Susan Persky

Social and Behavioral Research Branch (SBRB)
National Human Genome Research Institute
National Institutes of Health

VR behavioral data tracking: With great power comes great responsibility

Tuesday, Mar. 24, 2020

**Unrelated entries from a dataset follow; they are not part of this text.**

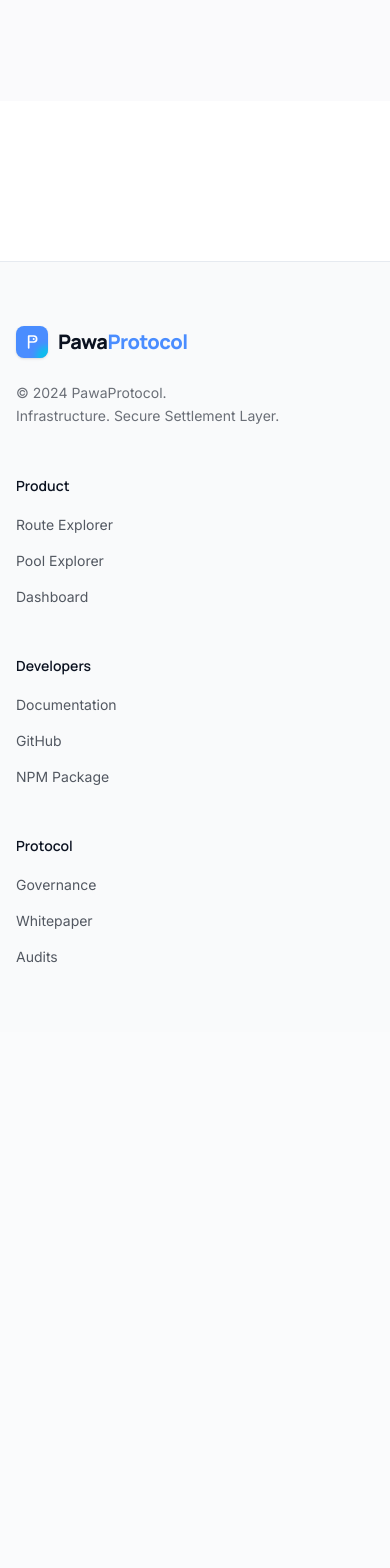
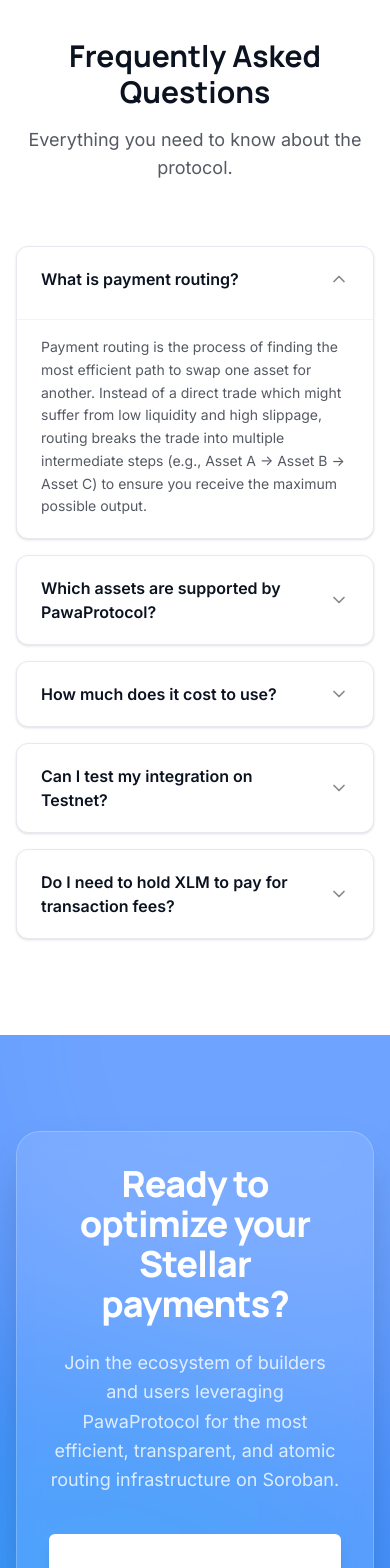
Before and after one commit to Robotron2/pawa-frontend, a Next.js app: page / in a window 390 px wide. Shown: the part 7900-9468 px from the top of the page. Before the commit the page ends 8932 px from the top, so only its background shows below. Built offline with nearby package versions, Linux system fonts and the light colour scheme.

Commit message:
feat: add faq and cta sections

```diff
--- a/src/components/landing/CTASection.tsx
+++ b/src/components/landing/CTASection.tsx
@@ -1,10 +1,48 @@
+"use client";
+
 import React from "react";
+import Link from "next/link";
+import { motion } from "framer-motion";
+import { ArrowRight, BookOpen } from "lucide-react";
+import { Button } from "@/components/ui/Button";
 
 export const CTASection = () => {
   return (
-    <section className="py-20 bg-surface relative overflow-hidden">
-      <div className="container mx-auto px-4 sm:px-6 lg:px-8 max-w-7xl">
-        {/* Final CTA Content */}
+    <section className="py-24 bg-primary relative overflow-hidden">
+      {/* Background Elements */}
+      <div className="absolute inset-0 z-0 opacity-20 pointer-events-none">
+        <div className="absolute top-0 right-0 w-[800px] h-[800px] bg-white rounded-full blur-[120px] -translate-y-1/2 translate-x-1/3" />
+        <div className="absolute bottom-0 left-0 w-[600px] h-[600px] bg-accent rounded-full blur-[100px] translate-y-1/3 -translate-x-1/3" />
+      </div>
+
+      <div className="container mx-auto px-4 sm:px-6 lg:px-8 max-w-5xl relative z-10">
+        <motion.div
+          className="bg-white/10 backdrop-blur-md border border-white/20 rounded-3xl p-8 md:p-16 text-center shadow-2xl"
+          initial={{ opacity: 0, scale: 0.95, y: 20 }}
+          whileInView={{ opacity: 1, scale: 1, y: 0 }}
+          viewport={{ once: true, margin: "-100px" }}
+          transition={{ duration: 0.7, ease: "easeOut" }}
+        >
+          <h2 className="text-4xl md:text-5xl font-heading font-extrabold text-white mb-6 tracking-tight">
+            Ready to optimize your Stellar payments?
+          </h2>
+          <p className="text-lg md:text-xl text-white/80 max-w-2xl mx-auto mb-10 leading-relaxed">
+            Join the ecosystem of builders and users leveraging PawaProtocol for the most efficient, transparent, and atomic routing infrastructure on Soroban.
+          </p>
+
+          <div className="flex flex-col sm:flex-row items-center justify-center gap-4">
+            <Link href="/dashboard" className="w-full sm:w-auto">
+              <Button size="lg" className="w-full bg-white text-primary hover:bg-gray-50 hover:-translate-y-0.5 transition-transform gap-2 font-bold shadow-lg">
+                Connect Wallet <ArrowRight size={18} />
+              </Button>
+            </Link>
+            <Link href="/docs" className="w-full sm:w-auto">
+              <Button variant="outline" size="lg" className="w-full bg-transparent border-white/30 text-white hover:bg-white/10 hover:-translate-y-0.5 transition-transform gap-2">
+                <BookOpen size={18} /> Read Documentation
+              </Button>
+            </Link>
+          </div>
+        </motion.div>
       </div>
     </section>
   );
--- a/src/components/landing/FAQSection.tsx
+++ b/src/components/landing/FAQSection.tsx
@@ -1,10 +1,96 @@
-import React from "react";
+"use client";
+
+import React, { useState } from "react";
+import { motion, AnimatePresence } from "framer-motion";
+import { ChevronDown } from "lucide-react";
+
+const faqs = [
+  {
+    question: "What is payment routing?",
+    answer: "Payment routing is the process of finding the most efficient path to swap one asset for another. Instead of a direct trade which might suffer from low liquidity and high slippage, routing breaks the trade into multiple intermediate steps (e.g., Asset A -> Asset B -> Asset C) to ensure you receive the maximum possible output."
+  },
+  {
+    question: "Which assets are supported by PawaProtocol?",
+    answer: "PawaProtocol supports all Stellar native assets, including XLM, USDC, EURC, and any custom tokens that have established liquidity pools or order book depth on the Stellar network."
+  },
+  {
+    question: "How much does it cost to use?",
+    answer: "PawaProtocol charges a minimal protocol fee of 0.1% on successful routes to maintain the infrastructure. You will always see the exact estimated output, network fees, and protocol fees before you confirm a transaction."
+  },
+  {
+    question: "Can I test my integration on Testnet?",
+    answer: "Absolutely. Our entire infrastructure, including the Soroban smart contracts, REST APIs, and SDKs, are fully deployed and operational on the Stellar Testnet for you to build and test securely."
+  },
+  {
+    question: "Do I need to hold XLM to pay for transaction fees?",
+    answer: "Yes, standard Stellar network fees still apply. You will need a small amount of XLM in your wallet to cover the base transaction fee for the atomic multi-hop swap."
+  }
+];
 
 export const FAQSection = () => {
+  const [openIndex, setOpenIndex] = useState<number | null>(0);
+
   return (
-    <section className="py-20 bg-gray-50/50 relative overflow-hidden">
-      <div className="container mx-auto px-4 sm:px-6 lg:px-8 max-w-7xl">
-        {/* FAQ Content */}
+    <section className="py-24 bg-surface border-t border-border relative overflow-hidden">
+      <div className="container mx-auto px-4 sm:px-6 lg:px-8 max-w-4xl">
+
+        <div className="text-center mb-16">
+          <motion.div
+            initial={{ opacity: 0, y: 20 }}
+            whileInView={{ opacity: 1, y: 0 }}
+            viewport={{ once: true, margin: "-100px" }}
+            transition={{ duration: 0.6 }}
+          >
+            <h2 className="text-3xl sm:text-4xl font-heading font-bold text-foreground mb-4">
+              Frequently Asked Questions
+            </h2>
+            <p className="text-lg text-foreground/70">
+              Everything you need to know about the protocol.
+            </p>
+          </motion.div>
+        </div>
+
+        <div className="space-y-4">
+          {faqs.map((faq, index) => {
+            const isOpen = openIndex === index;
+            return (
+              <motion.div
+                key={index}
+                initial={{ opacity: 0, y: 10 }}
+                whileInView={{ opacity: 1, y: 0 }}
+                viewport={{ once: true, margin: "-100px" }}
+                transition={{ duration: 0.4, delay: index * 0.1 }}
+                className="bg-white border border-border rounded-xl overflow-hidden shadow-sm hover:shadow-md transition-shadow"
+              >
+                <button
+                  className="w-full text-left px-6 py-5 flex items-center justify-between focus:outline-none"
+                  onClick={() => setOpenIndex(isOpen ? null : index)}
+                >
+                  <span className="font-semibold text-foreground pr-4">{faq.question}</span>
+                  <ChevronDown
+                    className={`text-foreground/50 transition-transform duration-300 flex-shrink-0 ${isOpen ? "rotate-180" : ""}`}
+                    size={20}
+                  />
+                </button>
+                <AnimatePresence>
+                  {isOpen && (
+                    <motion.div
+                      initial={{ height: 0, opacity: 0 }}
+                      animate={{ height: "auto", opacity: 1 }}
+                      exit={{ height: 0, opacity: 0 }}
+                      transition={{ duration: 0.3 }}
+                    >
+                      <div className="px-6 pb-5 text-foreground/70 text-sm leading-relaxed border-t border-border/50 pt-4 mt-2">
+                        {faq.answer}
+                      </div>
+                    </motion.div>
+                  )}
+                </AnimatePresence>
+              </motion.div>
+            );
+          })}
+        </div>
+
       </div>
     </section>
   );
```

ABSTRACT: The automatic capture and analysis of physical movement data available through use of VR technologies will provide researchers, clinicians, and others with unprecedented ability to assess and even predict outcomes ranging from psychological states to disease progression. There are many research projects actively engaged in discovery of the heretofore undiscovered insights that such biometric data may hold. This will undoubtedly provide a powerful tool, allowing us to apply routine VR use to better understand human psychology and behavior and to screen for disease and health threats even before symptoms manifest in other ways. At the same time, it has been repeatedly demonstrated that these data are not anonymous. The unique signatures held within individuals’ behavioral movement data in VR can be traced back to individuals with surprising accuracy. This has led many researchers, practitioners, and advocates to warn of inadequate regulations and protections aimed at preserving privacy for individual VR users. This presentation will address both sides of the VR behavioral data coin.
BIO: Dr. Susan Persky is an associate investigator and unit head within the Social and Behavioral Research Branch (SBRB), National Human Genome Research Institute, National Institutes of Health where she directs the Immersive Virtual Environment Testing Area (IVETA). She earned a B.A. in psychology for Northwestern University, and an M.A. and Ph.D. in social psychology from the University of California, Santa Barbara where she studied at the Research Center for Virtual Environments and Behavior. After conducting postdoctoral research at Columbia University, she came to the SBRB in 2005. Here, she built the IVETA, an immersive VR-based experimental research lab within the SBRB, founded in 2006. Dr. Persky splits her effort between providing leadership for the IVETA and conducting her programmatic research which investigates the communication of new genomic knowledge about common health conditions like obesity and diabetes. Dr. Persky has published extensively in the areas of virtual reality research applications, health communication, and genomics. She is a member of the World Economic Forum Global Future Council on Virtual and Augmented Reality and has presented her work in venues such as the Smithsonian Institution and at the National Academies of Sciences, Engineering and Medicine.

Jessica Hodgins

Carnegie Mellon University

Thursday, Mar. 26, 2020


BIO: Jessica Hodgins is a Professor in the Robotics Institute and Computer Science Department at Carnegie Mellon University. From 2008-2016, she founded and ran research labs for Disney, rising to VP of Research and leading the labs in Pittsburgh and Los Angeles. From 2005-2015, she was Associate Director for Faculty in the Robotics Institute, running the promotion and tenure process and creating a mentoring program for pre-tenure faculty. Prior to moving to Carnegie Mellon in 2000, she was an Associate Professor and Assistant Dean in the College of Computing at Georgia Institute of Technology. She received her Ph.D. in Computer Science from Carnegie Mellon University in 1989. Her research focuses on computer graphics, animation, and robotics with an emphasis on generating and analyzing human motion. She has received a NSF Young Investigator Award, a Packard Fellowship, and a Sloan Fellowship. She was editor-in-chief of ACM Transactions on Graphics from 2000-2002 and ACM SIGGRAPH Papers Chair in 2003. She was an elected director at large on the ACM SIGGRAPH Executive Committee from 2012-2017 and in 2017 she was elected ACM SIGGRAPH President. In 2010, she was awarded the ACM SIGGRAPH Computer Graphics Achievement Award and in 2017 she was awarded the Steven Anson Coons Award for Outstanding Creative Contributions to Computer Graphics.